■ Provided records
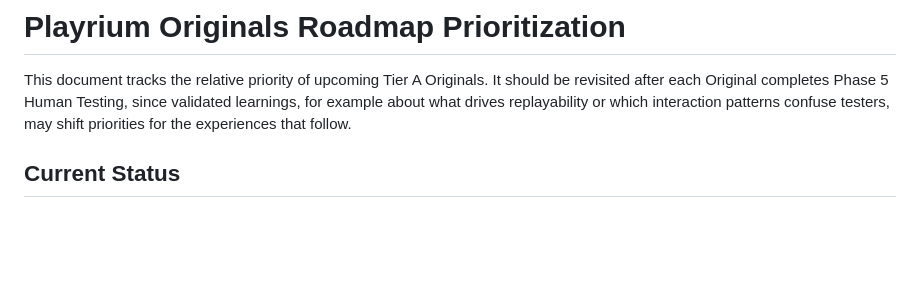
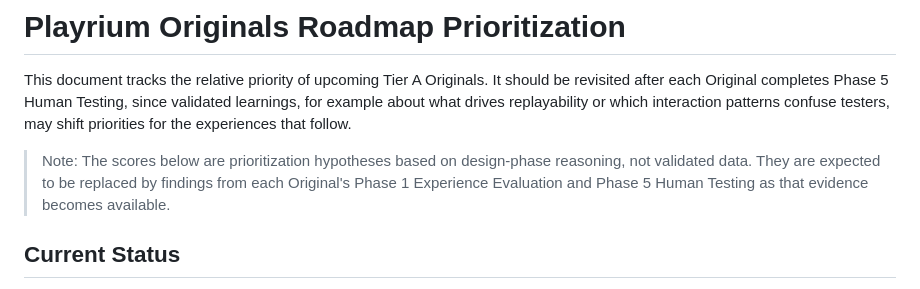
Before and after one commit to venkatpalika-oss/playrium, a Markdown page: docs/ORIGINALS-ROADMAP-PRIORITIZATION.md, the part around the change. Rendered like a GitHub page; blank space fills up the shorter version.

Commit message:
Add hypothesis caveat to Originals Roadmap Prioritization
Added note regarding prioritization hypotheses and the impact of Phase 5 Human Testing on future projects.

```diff
--- a/docs/ORIGINALS-ROADMAP-PRIORITIZATION.md
+++ b/docs/ORIGINALS-ROADMAP-PRIORITIZATION.md
@@ -1,6 +1,8 @@
 # Playrium Originals Roadmap Prioritization
 
 This document tracks the relative priority of upcoming Tier A Originals. It should be revisited after each Original completes Phase 5 Human Testing, since validated learnings, for example about what drives replayability or which interaction patterns confuse testers, may shift priorities for the experiences that follow.
+
+> Note: The scores below are prioritization hypotheses based on design-phase reasoning, not validated data. They are expected to be replaced by findings from each Original's Phase 1 Experience Evaluation and Phase 5 Human Testing as that evidence becomes available.
 
 ## Current Status
 Sand Art Studio (TM) has completed Phases 1 through 4 and is currently frozen at Phase 5, Human Testing, awaiting real user data. No other Original should begin in-depth design work until that data is available, since it is expected to meaningfully inform the experiences below.
```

■ Activity
Without the pictures, give all the records above again exactly.

■ Task result
Before and after one commit to venkatpalika-oss/playrium, a Markdown page: docs/ORIGINALS-ROADMAP-PRIORITIZATION.md, the part around the change. Rendered like a GitHub page; blank space fills up the shorter version.

Commit message:
Add hypothesis caveat to Originals Roadmap Prioritization
Added note regarding prioritization hypotheses and the impact of Phase 5 Human Testing on future projects.

```diff
--- a/docs/ORIGINALS-ROADMAP-PRIORITIZATION.md
+++ b/docs/ORIGINALS-ROADMAP-PRIORITIZATION.md
@@ -1,6 +1,8 @@
 # Playrium Originals Roadmap Prioritization
 
 This document tracks the relative priority of upcoming Tier A Originals. It should be revisited after each Original completes Phase 5 Human Testing, since validated learnings, for example about what drives replayability or which interaction patterns confuse testers, may shift priorities for the experiences that follow.
+
+> Note: The scores below are prioritization hypotheses based on design-phase reasoning, not validated data. They are expected to be replaced by findings from each Original's Phase 1 Experience Evaluation and Phase 5 Human Testing as that evidence becomes available.
 
 ## Current Status
 Sand Art Studio (TM) has completed Phases 1 through 4 and is currently frozen at Phase 5, Human Testing, awaiting real user data. No other Original should begin in-depth design work until that data is available, since it is expected to meaningfully inform the experiences below.
```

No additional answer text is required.